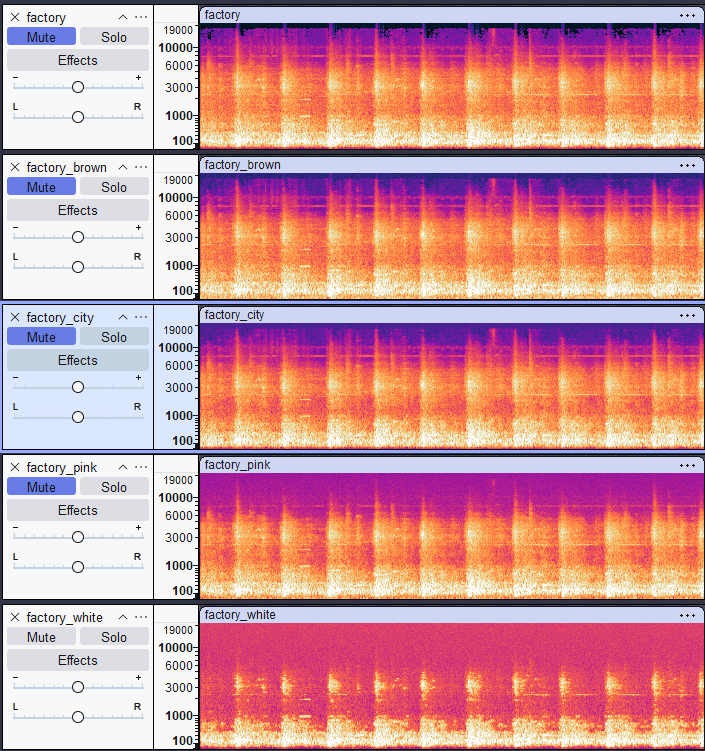
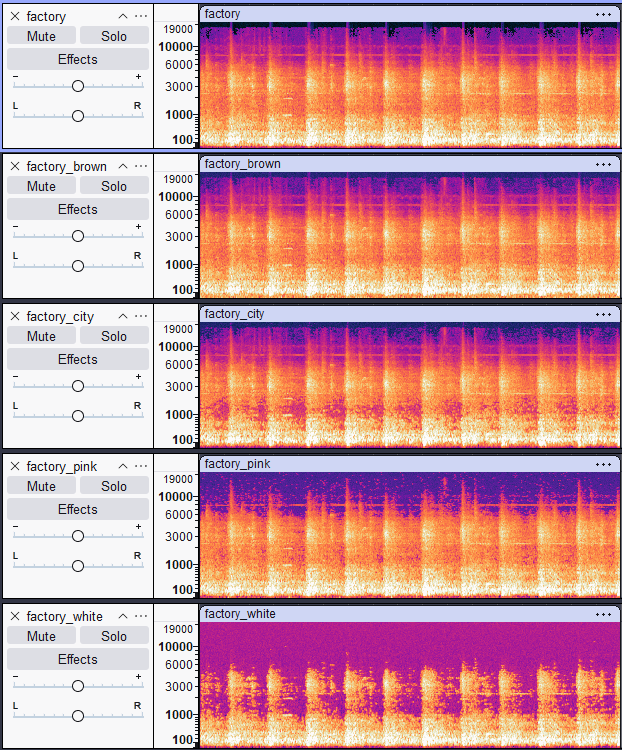
Prvi deo - 3 zad

diff --git a/prvi_deo/domaci/3/music/music.md b/prvi_deo/domaci/3/music/music.md
@@ -1,7 +1,7 @@
 ## Vremenski domen
 
-Izgovori logotoma su jasno vidljivi kod svih signala, međutim kod belog i gradskog šuma ima dosta manje razlike između amplitude signala tokom tišine i tokom izgovaranja. Na zvuku su izgovaranja jasna i kod ovih tipova šuma.
-![Vremenski domen](logatomi_time.png)
+Kod muzičkog signala nema izraženih perioda tišine, tako da se dodavanje šuma dosta teže primećuje u vremenskom domenu nego kod govora. Ipak, kod belog i gradskog šuma se vidi da su tiši delovi pesme nešto "popunjeniji", dok se kod braon i roze šuma talasni oblik manje razlikuje od originala.
+![Vremenski domen](time.png)
 
 ## Frekventni domen
 
@@ -9,23 +9,23 @@ Izgovori logotoma su jasno vidljivi kod svih signala, međutim kod belog i grads
 
 ### Originalni signal
 
-Kod originalnog signala su izgovori logatome jasno odvojeni periodima tišine. Pored toga možemo primetiti jasno izdvojene slogove kao i razdvojene pojaseve frekvencija tokom izgovora.
+Kod originalnog signala se jasno vide frekvencije nota tokom cele pesme, kao i ritam (udarci bubnja) koji se ističu kao vertikalne linije na spektrogramu.
 
 ### Braon šum
 
-Šum najviše dodaje energiju u niskim frekvencijama, međutim ne u tolikoj meri da se ne mogu prepoznati rasponi frekvencija koji su bili vidljivi kod originalnog signala.
+Šum najviše dodaje energiju u niskim frekvencijama, međutim ne u tolikoj meri da znatno utiču na kvalitet zvuka.
 
 ### Gradski šum
 
-Gradski šum dodaje energiju manje pravilno od braon šuma, najviše niskim frekvencijama i donekle srednjim, dok na frekvencije iznad 3kHz slabije utiče. Najveće pojačanje je oko 100Hz, što može uticati na visinu glasa, s obzirom da originalni signal ima visoku energiju u tom opsegu.
+Gradski šum dodaje energiju manje pravilno od braon šuma, najviše niskim frekvencijama i donekle srednjim, dok na frekvencije iznad 3kHz slabije utiče. Za razliku od braon šuma, na spektrogramu se povremeno javljaju i više frekvencije u okviru šuma, na primer između 7. i 8. vertikalne linije.
 
 ### Roze šum
 
-Za razliku od braon šuma, roze šum dodaje energiju ravnomernije u svim nivoima, tako da sada ima dosta šuma i u višim frekvencijama. Kod pojedinih logatoma šum pogoršava razumljivost
+Za razliku od braon šuma, roze šum dodaje energiju ravnomernije u svim nivoima, tako da sada ima dosta šuma i u višim frekvencijama. Zbog toga pojedini tiši detalji u pesmi, kao što su viši tonovi instrumenata, postaju teže uočljivi.
 
 ### Beli šum
 
-Dodaje energiju podjednako svim frekvencijama, zbog čega sada u signalu su prisutne sve frekvencije. Otežava razumljivost kod nekih logatoma koji sadrže zvukove kao što su s, š, č.
+Dodaje energiju podjednako svim frekvencijama, zbog čega sada u signalu su prisutne sve frekvencije podjednako jako. Vertikalne linije su teže uočljive i generalno je teže čuti instrumente u pozadini.
 
 ## Spektri
 
@@ -33,31 +33,31 @@ Dodaje energiju podjednako svim frekvencijama, zbog čega sada u signalu su pris
 
 ![Spektar originalnog signala](spectre_orig.png)
 
-Vidimo da su najuticajnije frekvencije u opsegu 200-1000Hz kao i oko 7kHz, dok frekvencije iznad 7kHz su dosta slabije.
+Vidimo da originalni signal ima najviše energije do oko 500Hz, sa manjim lokalnim vrhom oko 400Hz, nakon čega energija postepeno opada sve do najviših frekvencija.
 
 ### Braon šum
 
 ![Spektar signala sa dodatim braon šumom](spectre_brown.png)
 
-Braon šum dosta pojačava frekvencije ispod 200Hz, što može uticati na visinu tona.
+Braon šum se najviše preklapa sa opsegom u kom originalni signal već ima energiju, pa je razlika u odnosu na spektar originalnog signala jedva primetna.
 
 ### Gradski šum
 
 ![Spektar signala sa gradskim šumom](spectre_city.png)
 
-Gradski šum kao i braon šum dosta utiče na frekvencije ispod 200Hz, i to više nego braon šum. Zbog ovoga je visina tona narušena.
+Gradski šum, kao i braon šum, dosta utiče na frekvencije ispod 200Hz, tako da se spektar u proseku i ovde slabo razlikuje od originalnog signala.
 
 ### Roze šum
 
 ![Spektar signala sa roze šumom](spectre_pink.png)
 
-Roze šum pojačava širi opseg frekvencija nego braon i roze šum, pa vidimo da su jače frekvencije iznad 7kHz nego pre.
+Roze šum pojačava širi opseg frekvencija nego braon i gradski šum, pa se kod viših frekvencija (iznad 3-4kHz) spektar sporije spušta i ostaje na nešto višem nivou nego kod originala.
 
 ### Beli šum
 
 ![Spektar signala sa roze šumom](spectre_white.png)
 
-Očekivano, beli šum pojačava sve frekvencije
+Očekivano, beli šum najviše menja izgled spektra. Umesto prirodnog opadanja ka visokim frekvencijama, spektar iznad 1kHz postaje skoro potpuno ravan, na nivou dosta iznad onoga kod originalnog signala.
 
 ## Uklanjanje šuma
 
@@ -65,10 +65,10 @@ Očekivano, beli šum pojačava sve frekvencije
 
 ![Uklanjanje šuma u Audacityu](audacity_noise_red.png)
 
-Uklanjanjem šuma u Audacity vidimo da je najlakše očistiti braon šum i gradski šum, pri čemu je moguće zadržati jasnoću izgovaranja. Kod roze šuma denoising uspeva da donekle održivo razumljivost, iako ima gubitka u kvalitetu, dok je signal dobijen čišćenjem belog šuma teško razumljiv.
+Uklanjanjem šuma u Audacity vidimo da je najlakše očistiti braon šum i gradski šum, pri čemu kvalitet ostaje relativno dobro očuvan. Kod roze šuma denoising donekle uspeva da očuva melodiju, iako ima gubitka u kvalitetu, dok je signal dobijen čišćenjem belog šuma i dalje dosta zašumljen i teško se prepoznaju detalji pesme.
 
 ### Online alat
 
 ![Uklanjanje šuma online alatom](autoreg.png)
 
-Za uklanjanje šuma je korišćen autoregresivni model. Možemo videti da model zadržava frekvencije izgovora što poboljšava razumljivost ali i dalje ima dosta šuma koji možemo da čujemo.
+Za uklanjanje šuma je korišćen autoregresivni model. Možemo videti da model bolje održava vertikalne linije ali i dalje ima dosta šuma koji možemo da čujemo.

diff --git a/prvi_deo/domaci/3/factory/factory.md b/prvi_deo/domaci/3/factory/factory.md
@@ -67,6 +67,7 @@ Očekivano, beli šum pojačava sve frekvencije
 
 Uklanjanjem šuma u audacity možemo da primetimo da kod braon i gradskog šuma se uklanja deo viših frekvencija i uspešno se otklanja bar deo šuma.
 Kod belog i roze šuma su gori rezultati, zvukovi mašine su prepoznatljivi ali čak i sa više različitih podešavanja nismo u stanju da uklonimo šum.
+S obzirom da zvuk mašine i šum slično zvuče teško je odrediti podešavanja za noise reduction koja bi uklonila šum.
 
 ### Online alat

ASSIGNMENT » Where in the records does the word "čemu" appear? Copy each line that holds it.

OUTPUT FOR THIS EXERCISE »
-Uklanjanjem šuma u Audacity vidimo da je najlakše očistiti braon šum i gradski šum, pri čemu je moguće zadržati jasnoću izgovaranja. Kod roze šuma denoising uspeva da donekle održivo razumljivost, iako ima gubitka u kvalitetu, dok je signal dobijen čišćenjem belog šuma teško razumljiv.
+Uklanjanjem šuma u Audacity vidimo da je najlakše očistiti braon šum i gradski šum, pri čemu kvalitet ostaje relativno dobro očuvan. Kod roze šuma denoising donekle uspeva da očuva melodiju, iako ima gubitka u kvalitetu, dok je signal dobijen čišćenjem belog šuma i dalje dosta zašumljen i teško se prepoznaju detalji pesme.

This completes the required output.